Since 2010, the law has been in flux as to whether certain restaurant employees may or may not be allowed to participate in tip pools, particularly in states located in the jurisdiction of the U.S. Court of Appeals for the Ninth Circuit (these states include Alaska, Arizona, California, Hawaii, Idaho, Montana, Nevada, Oregon and Washington). However, a recent ruling from the Ninth Circuit has clarified this issue, and it is now clear that restaurants and hotels cannot require servers to pool and/or share tips with non-tipped kitchen and other back of the house staff such as dishwashers, chefs or cooks who do not customarily and regularly receive tips, even if the restaurant does not utilize the tip credit. To fully appreciate this decision, it is necessary to re-visit the recent history of uncertainty surrounding this rule.

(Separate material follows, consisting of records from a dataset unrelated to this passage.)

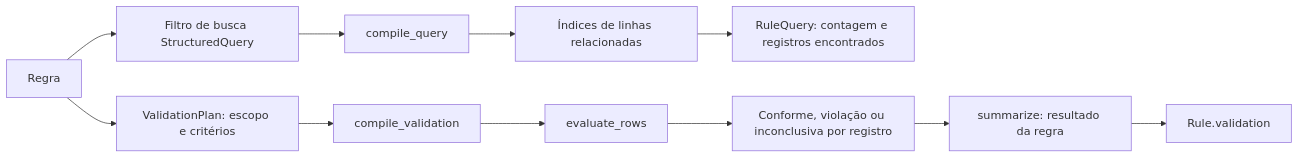
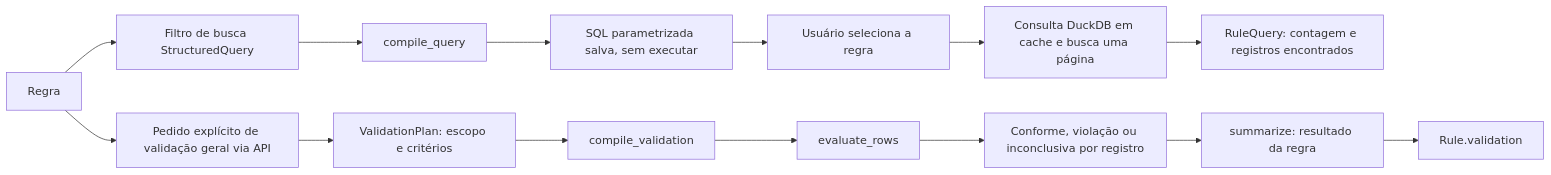
The fifth of 8 diagrams in docs/fluxos.md (brunpena/ic-grifo), drawn with Mermaid before and after one commit. The commit also changed other lines of this file and 5 other files, not shown here.

````diff
--- a/docs/fluxos.md
+++ b/docs/fluxos.md
@@ -141,13 +141,16 @@
 ```mermaid
 flowchart LR
     R["Regra"] --> Q["Filtro de busca StructuredQuery"]
     Q --> CQ["compile_query"]
-    CQ --> LIN["Índices de linhas relacionadas"]
+    CQ --> SQL["SQL parametrizada salva, sem executar"]
+    SQL --> CLICK["Usuário seleciona a regra"]
+    CLICK --> LIN["Consulta DuckDB em cache e busca uma página"]
     LIN --> BUSCA["RuleQuery: contagem e registros encontrados"]
-    R --> PL["ValidationPlan: escopo e critérios"]
+    R --> EX["Pedido explícito de validação geral via API"]
+    EX --> PL["ValidationPlan: escopo e critérios"]
     PL --> CV["compile_validation"]
     CV --> EV["evaluate_rows"]
     EV --> RES["Conforme, violação ou inconclusiva por registro"]
     RES --> SOMA["summarize: resultado da regra"]
     SOMA --> JSON["Rule.validation"]
 ```
````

The primary issue is whether tip-credit restrictions can be imposed on employers who do not take a tip credit. While employers can require servers to participate in a tip pool with others who customarily and regularly receive tips even if they take a tip credit, the Fair Labor Standards Act (“FLSA”) is silent as to whether employers who do not take a tip credit can require servers to participate in a tip pool with kitchen employees. Based on this premise, the Ninth Circuit held in 2010 in Cumbie v. Woody Woo, Inc., that an employer could require servers to pool tips to share with non-tipped kitchen and other back of the house staff who did not customarily and regularly receive tips, as long as (i) the servers were paid at least minimum wage; and (ii) the employer did not take a tip credit. The Ninth Circuit concluded that nothing in the text of the FLSA restricted employee tip pooling arrangements when no tip credit was taken.

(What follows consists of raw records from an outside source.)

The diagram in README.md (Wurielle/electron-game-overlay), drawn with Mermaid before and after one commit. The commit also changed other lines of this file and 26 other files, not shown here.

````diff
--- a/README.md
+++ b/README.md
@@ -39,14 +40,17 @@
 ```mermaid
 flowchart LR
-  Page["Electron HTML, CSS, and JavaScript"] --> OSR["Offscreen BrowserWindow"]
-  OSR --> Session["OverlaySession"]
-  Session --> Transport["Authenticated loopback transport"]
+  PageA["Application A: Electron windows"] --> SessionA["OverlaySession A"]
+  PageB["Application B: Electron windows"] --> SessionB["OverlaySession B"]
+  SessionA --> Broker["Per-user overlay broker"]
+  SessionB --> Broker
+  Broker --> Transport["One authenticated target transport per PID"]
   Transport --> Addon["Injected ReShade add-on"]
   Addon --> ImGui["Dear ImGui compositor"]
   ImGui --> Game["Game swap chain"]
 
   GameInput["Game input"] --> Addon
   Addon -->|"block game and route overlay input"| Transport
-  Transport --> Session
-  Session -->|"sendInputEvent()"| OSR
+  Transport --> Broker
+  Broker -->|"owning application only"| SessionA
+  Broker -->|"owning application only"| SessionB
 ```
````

A little over one year later, on April 5, 2011, the U.S. Department of Labor (“DOL”) issued regulations prohibiting mandatory tip pools that included employees who do not customarily and regularly receive tips, even in situations when the employer does not take a tip credit. In so doing, the DOL fully rejected the Ninth Circuit’s Woody Woo decision. In response, several hospitality groups, including the National Restaurant Association, filed a lawsuit in the District of Oregon against the DOL on behalf of restaurants and restaurant employees who share in tips and participate in tip pools. This lawsuit challenged the DOL’s ability to promulgate regulations that essentially overruled the Ninth Circuit’s ruling and effectively excluded kitchen staff from tip pools under the FLSA.

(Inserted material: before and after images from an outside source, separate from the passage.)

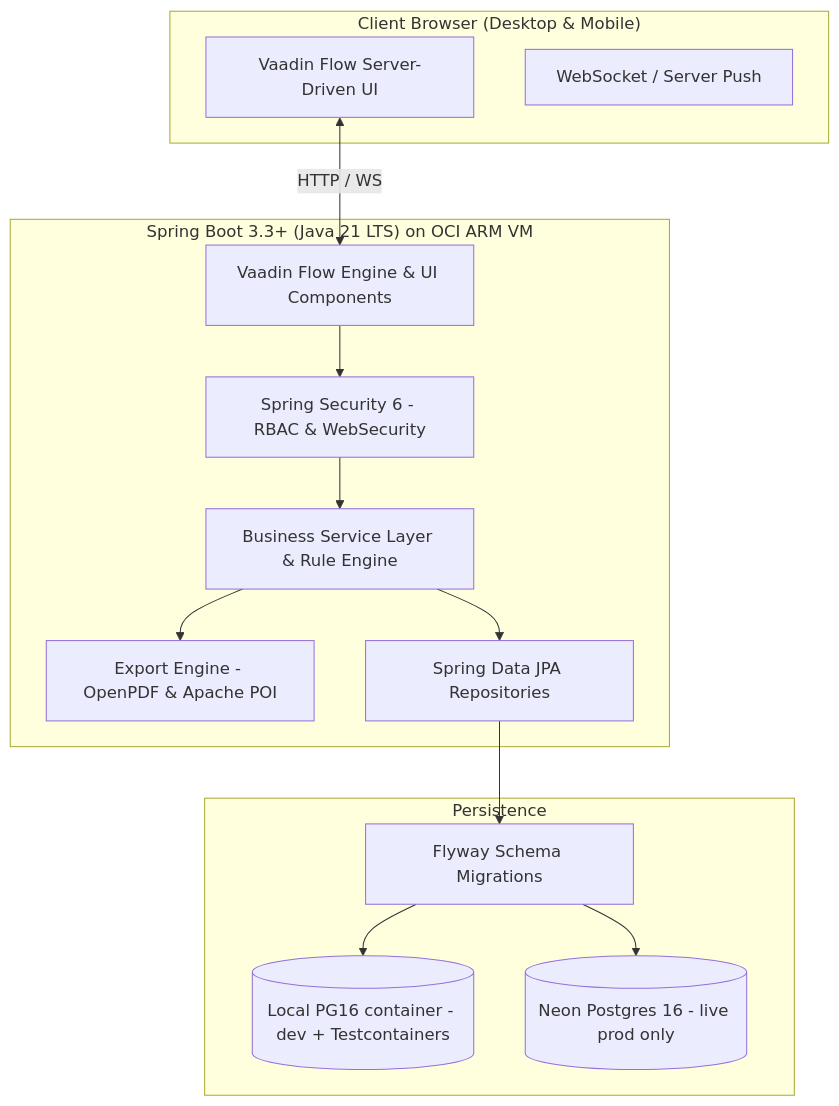
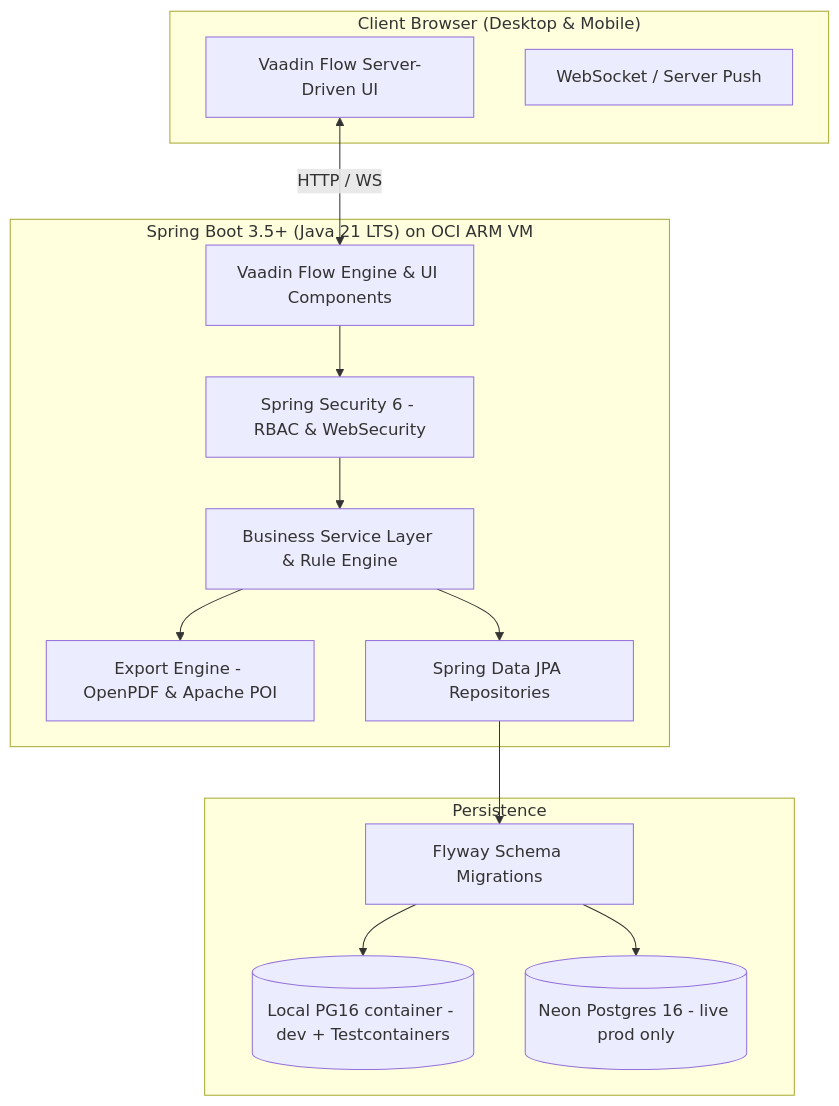
One commit to BachiDev/shiftworkr changed the first of 3 diagrams in PLAN.md. Above: the diagram before and after it, drawn with Mermaid. The commit also changed other lines of this file and 1 other file, not shown here.

First line of the commit message:
chore(deps): Spring Boot 3.5.16 + Vaadin 24.8.17 (3.3.x is EOL)

````diff
--- a/PLAN.md
+++ b/PLAN.md
@@ -70,30 +70,30 @@
 ```mermaid
 flowchart TD
     subgraph Client ["Client Browser (Desktop & Mobile)"]
         UI[Vaadin Flow Server-Driven UI]
         WS[WebSocket / Server Push]
     end
 
-    subgraph Server ["Spring Boot 3.3+ (Java 21 LTS) on OCI ARM VM"]
+    subgraph Server ["Spring Boot 3.5+ (Java 21 LTS) on OCI ARM VM"]
         SEC[Spring Security 6 - RBAC & WebSecurity]
         VAADIN[Vaadin Flow Engine & UI Components]
         SVC[Business Service Layer & Rule Engine]
         EXP[Export Engine - OpenPDF & Apache POI]
         REPO[Spring Data JPA Repositories]
     end
 
     subgraph Data ["Persistence"]
         FLYWAY[Flyway Schema Migrations]
         PGLOCAL[(Local PG16 container - dev + Testcontainers)]
         NEON[(Neon Postgres 16 - live prod only)]
     end
 
     UI <-->|HTTP / WS| VAADIN
     VAADIN --> SEC
     SEC --> SVC
     SVC --> REPO
     SVC --> EXP
     REPO --> FLYWAY
     FLYWAY --> PGLOCAL
     FLYWAY --> NEON
 ```
````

On June 7, 2013, the District of Oregon granted the hospitality groups’ motion for summary judgment, finding that the DOL had indeed exceeded its authority by issuing regulations on tip pooling in restaurants. The court stated that the language of the FLSA is clear and unambiguous, and only imposes conditions on employers that take a tip credit. This ruling barred the DOL from enforcing the regulations that it had promulgated two years earlier. Thus, until now, only employers in states located in the Ninth Circuit could require servers to pool and/or share tips with non-tipped kitchen and other back of the house staff.
However, in a split decision last week, a three-judge panel of the Ninth Circuit reversed the district court’s decision in favor of the employers, and held that Woody Woo did not foreclose the DOL’s ability to subsequently promulgate a formal rule that extended the FLSA’s tip pooling restrictions. In so ruling, the Ninth Circuit looked at language from past U.S. Supreme Court cases suggesting that the DOL had the power to prohibit certain tip pooling practices. As a result, the Court held that the DOL was well within its rights to regulate the tip pooling practices of employers who do not take a tip credit, including prohibiting those employers from including back of the house staff in tip pools.
Circuit Judge N. Randy Smith dissented from the Ninth Circuit’s opinion and argued that the panel of judges should have followed Circuit precedent and affirmed the ruling below because the DOL should not be able to legislate on its own, but rather must carry out Congress’ intent which he believes is unclear in this case.
As a result of this Ninth Circuit ruling, at least for the time being, the DOL has full authority to enforce its previously issued regulations requiring tip pools to be comprised solely of employees who customarily and regularly receive tips, such as wait staff, bussers, bartenders and counter personnel, even in situations when the employer does not take a tip credit. We anticipate that the National Restaurant Association and its co-plaintiffs will file a petition asking the full Ninth Circuit Court of Appeals for a rehearing. If the court agrees, the case will go to an 11-judge panel for review. It is also not out of the question that this case could eventually reach the Supreme Court, although it is too early to tell whether the High Court would have a ninth member by that time and how that new member could potentially impact a ruling.
Until a decision has been made regarding an appeal, however, you can rest assured that the DOL will begin attempting to enforce these regulations immediately, since it has essentially been “on hold” for the last six years. Thus, if your restaurant or hotel currently allows back of the house staff to participate in tip pools, you should endeavor to change these practices as soon as possible so that you do not find yourself on the wrong end of a DOL investigation.